WHAT TO DO >>
Verbatim copy without images: repeat the records in full.
** EXTRACTED RECORDS follows **
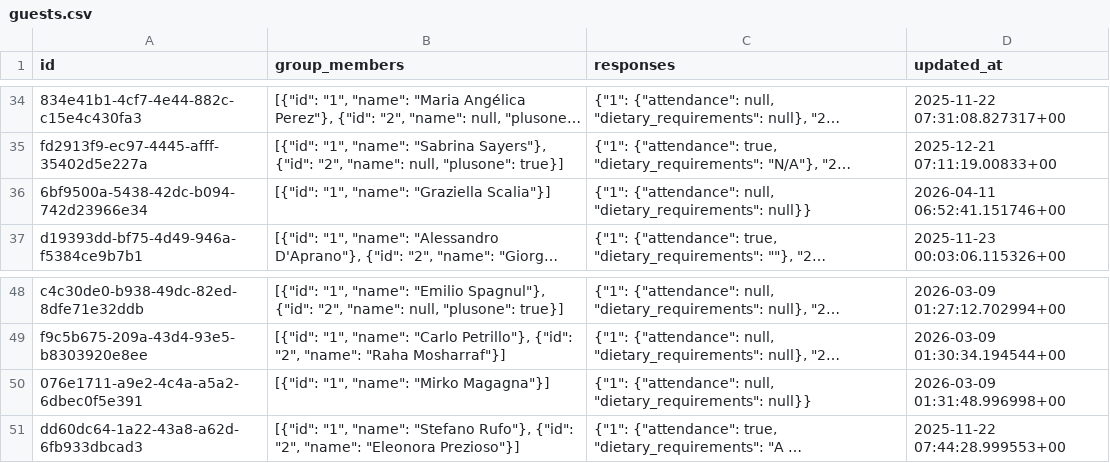
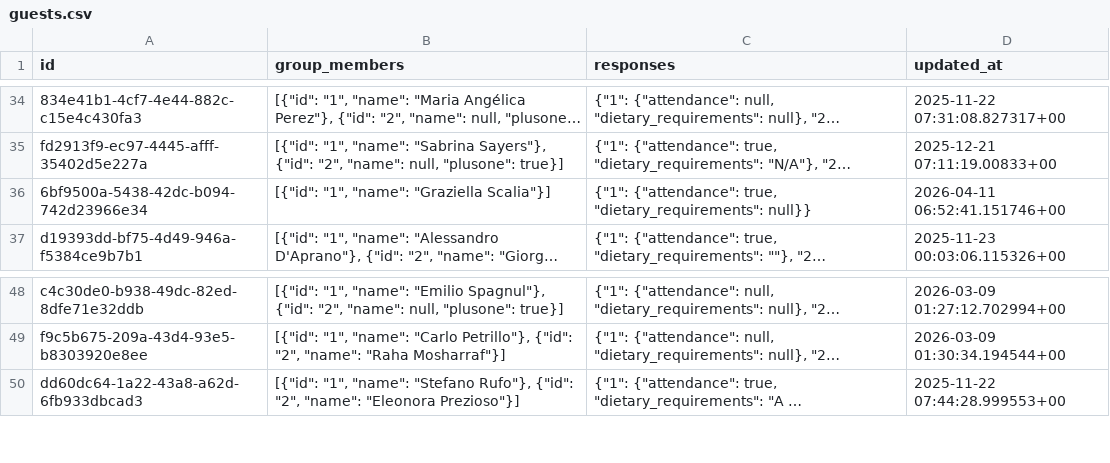
Before and after one commit to atteggiani/davide-and-jennifer, a CSV file: backups/guests.csv, drawn as a sheet; only a part is shown, gaps mark what is left out; long unchanged cells end in …; the diff names each change by its address in the sheet, - before the commit and + after, or states it on an @@ line.

```diff
--- a/backups/guests.csv
+++ b/backups/guests.csv
-C36 (responses): {"1": {"attendance": null, "dietary_requirements": null}}
+C36 (responses): {"1": {"attendance": true, "dietary_requirements": null}}
-row 50: 076e1711-a9e2-4c4a-a5a2-6dbec0f5e391 | [{"id": "1", "name": "Mirko Magagna"}] | {"1": {"attendance": null, "dietary_requirements": null}} | 2026-03-09 01:31:48.996998+00
```
Also changed, not shown: backups/guest_auth.csv.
** End of EXTRACTED RECORDS **
RESPONSE FOR THIS EXERCISE >>
Before and after one commit to atteggiani/davide-and-jennifer, a CSV file: backups/guests.csv, drawn as a sheet; only a part is shown, gaps mark what is left out; long unchanged cells end in …; the diff names each change by its address in the sheet, - before the commit and + after, or states it on an @@ line.

```diff
--- a/backups/guests.csv
+++ b/backups/guests.csv
-C36 (responses): {"1": {"attendance": null, "dietary_requirements": null}}
+C36 (responses): {"1": {"attendance": true, "dietary_requirements": null}}
-row 50: 076e1711-a9e2-4c4a-a5a2-6dbec0f5e391 | [{"id": "1", "name": "Mirko Magagna"}] | {"1": {"attendance": null, "dietary_requirements": null}} | 2026-03-09 01:31:48.996998+00
```
Also changed, not shown: backups/guest_auth.csv.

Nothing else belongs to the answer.